Pharmabiz
 

India faces grave shortage of behavioural health providers and facilities: Dr Tonmoy Sharma

Nandita Vijay, BengaluruWednesday, March 7, 2018, 08:00 Hrs  [IST]

India is facing a grave shortage of behavioural health providers and facilities on similar lines of the US. Besides, there is a geographic problem for India, going by its proximity to the major opium-producing regions of Southwest and South East Asia which fueled the drug abuse epidemic, said Dr. Tonmoy Sharma, founder and CEO, Sovereign Health.
 
Despite federal laws that require health insurance companies to provide mental health services on par with other medical conditions, it is still a struggle to obtain approval for the full spectrum of care required. Added to this is the shortage of professionals in the field, he added.
 
These hassles discourage many to enter the field of mental healthcare. There is a stigma surrounding psychiatry just as patients with psychological issues are stigmatized. There is still a bias that psychiatry is a squishy science, or a soft profession, even when it is about workings of the brain. Even government entities are looking to attract and retain counsellors and physicians. There is a dire need for professionals going by the massive shortfall in mental healthcare, Dr. Sharma told Pharmabiz in an email.
 
Europe also faces shortage of professionals and treatment networks. However, most European countries have a national healthcare plan and disorders are caught earlier because people access primary care providers more often and don’t face financial barriers to seek treatment. However, in all countries, without exception, stigma is a barrier to receiving care. Until we all globally can agree that mental health and substance uses are brain diseases, he said.
 
It is the stigma surrounding mental health which makes treatment complicated. There is anxiety and guilt among patients and their families. Since patients come in with co-existing mental health and substance use disorders, there is a lot that goes into creating a treatment plan which effectively treats both issues, concurrently. At times a certain approach or medication is found not working and this is where constant patient feedback about the treatment plan allows to adjust it accordingly.
 
Another issue is that it is difficult to receive proper reimbursement for services rendered . In the some cases, staff spend more time justifying the treatment that was already approved upon admission, which takes valuable time away from the main focus of patients’ well-being. This had led to even some reputable mental health facilities to cease due to lack of reimbursement causing a catastrophic loss of operating funds, he said.
 
Nevertheless, there are new, good medications that help patients control cravings, or their withdrawal symptoms, anxiety and depression. Doctors are seeing that some medications used for other medical conditions actually have applications for behavioural health issues. New applications in brain stimulation are showing promise to alleviate both substance use and mental health conditions.
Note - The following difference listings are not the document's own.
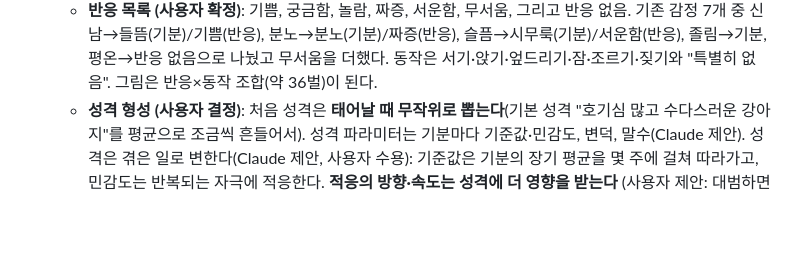
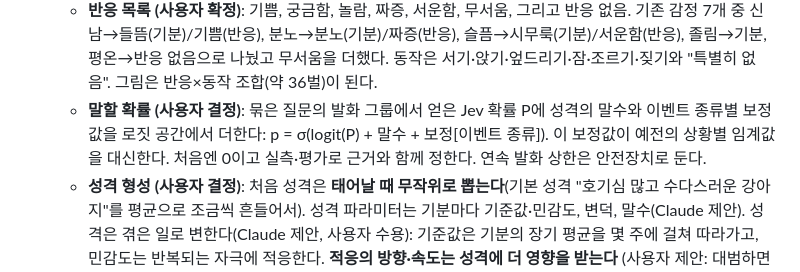
Before and after one commit to HEOSEONGILml/AssistantChatBot, a Markdown page: docs/vision.md, the part around the change. Drawn GitHub-style; blank space fills up the shorter version.

Commit message:
docs(vision): 말할 확률은 로짓에 말수·이벤트별 보정
Co-Authored-By: Claude Opus 5.5 <noreply@anthropic.com>

```diff
--- a/docs/vision.md
+++ b/docs/vision.md
@@ -34,6 +34,7 @@
   - **확률 모델 + Jev (사용자 동의, Claude 제안)**: Jev는 결정하지 않고 **분포를 준다**. 확률 모델이 그 분포에서 뽑아 결정한다. 이벤트 하나에 Jev 호출 한 번으로 반응 분포(choice), 기분 5개의 변화 분포(score), 말할 확률(noul), 동작 분포(choice)를 받는다. 시간에 따른 기분 변화는 평균 회귀 확률 과정(기준값으로 천천히 돌아가며 흔들림)이 맡는다. 성격은 이 확률 모델의 파라미터다(기분마다 기준값·민감도, 변덕 정도).
   - **동작은 반응과 따로 Jev 분포에서 뽑는다 (사용자 결정)**. 반응이 없을 때도 동작을 할 수 있기 때문이다. 반응-동작, 기분-동작 연결 같은 정책은 Jev 질문의 선택지 설명에 담는다(사용자 지적). 반응과 동작은 한 번의 호출에서 함께 묻고, 가끔 어긋나는 것은 허용한다 (사용자 결정, 어긋남이 눈에 띄면 두 번 호출로 바꾼다). **반응·동작·말할 확률은 choice 질문 하나로 묶어 묻고, 받은 확률을 그룹(반응/동작/발화)별로 나눠 정규화한다** (사용자 결정). **기분·친밀도 변화도 choice 질문 하나로 묻는다**: 선택지는 기분·친밀도마다 오름/내림과 "변화 없음". 각 차원은 (오름 확률 − 내림 확률) × 민감도 + 약간의 무작위 흔들림만큼 움직인다 (Claude 제안, 사용자 수용). 그래서 이벤트당 Jev 질문은 2개다.
   - **반응 목록 (사용자 확정)**: 기쁨, 궁금함, 놀람, 짜증, 서운함, 무서움, 그리고 반응 없음. 기존 감정 7개 중 신남→들뜸(기분)/기쁨(반응), 분노→분노(기분)/짜증(반응), 슬픔→시무룩(기분)/서운함(반응), 졸림→기분, 평온→반응 없음으로 나눴고 무서움을 더했다. 동작은 서기·앉기·엎드리기·잠·조르기·짖기와 "특별히 없음". 그림은 반응×동작 조합(약 36벌)이 된다.
+  - **말할 확률 (사용자 결정)**: 묶은 질문의 발화 그룹에서 얻은 Jev 확률 P에 성격의 말수와 이벤트 종류별 보정값을 로짓 공간에서 더한다: p = σ(logit(P) + 말수 + 보정[이벤트 종류]). 이 보정값이 예전의 상황별 임계값을 대신한다. 처음엔 0이고 실측·평가로 근거와 함께 정한다. 연속 발화 상한은 안전장치로 둔다.
   - **성격 형성 (사용자 결정)**: 처음 성격은 **태어날 때 무작위로 뽑는다**(기본 성격 "호기심 많고 수다스러운 강아지"를 평균으로 조금씩 흔들어서). 성격 파라미터는 기분마다 기준값·민감도, 변덕, 말수(Claude 제안). 성격은 겪은 일로 변한다(Claude 제안, 사용자 수용): 기준값은 기분의 장기 평균을 몇 주에 걸쳐 따라가고, 민감도는 반복되는 자극에 적응한다. **적응의 방향·속도는 성격에 더 영향을 받는다** (사용자 제안: 대범하면 무뎌지고, 겁 많으면 더 예민해짐). **새 파라미터를 두지 않고 기존 성격에서 끌어온다** (사용자 결정). 초안(Claude): 기준값이 높은 기분일수록 그 기분을 올리는 자극에 민감화되고, 낮을수록 습관화된다(예: 원래 성마른 강아지는 찔릴수록 더 빨리 화남). 민감도에는 위아래 한계를 둔다.
   - **관계 (사용자 수용, Claude 제안)**: 이번에는 수치로 된 관계만 둔다. 차원은 **친밀도 하나**다 (2026-10-15 사용자 결정: 친밀도·신뢰 두 차원에서 하나로 줄임). 기분처럼 Jev가 이벤트마다 변화 분포를 주고 거기서 뽑되 아주 천천히 변한다. 사용자에 대해 아는 사실(글로 된 기억)은 장기 기억과 함께 나중에 다룬다. 말풍선 "봤다" 판정과 자리 비움에 따른 조용함 간격은 화면 안에서만 쓴다.
 - 첫 두뇌는 **초안**이다. 실제로 써 보며 고치고, 이후 **고도화 단계**를 따로 한다. 고도화에서 많은 것이 추가·변경될 수 있다 (2026-10-15). 그래서 질문 정의·잠정값·프롬프트는 바꾸기 쉽게 한곳에 모은다.
```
Horse therapy and art therapy are really beneficial to patients when used in conjunction with medications. New psychotherapeutic approaches for post-traumatic stress disorder have been shown to be beneficial too, said Dr. Sharma.

 
[Close]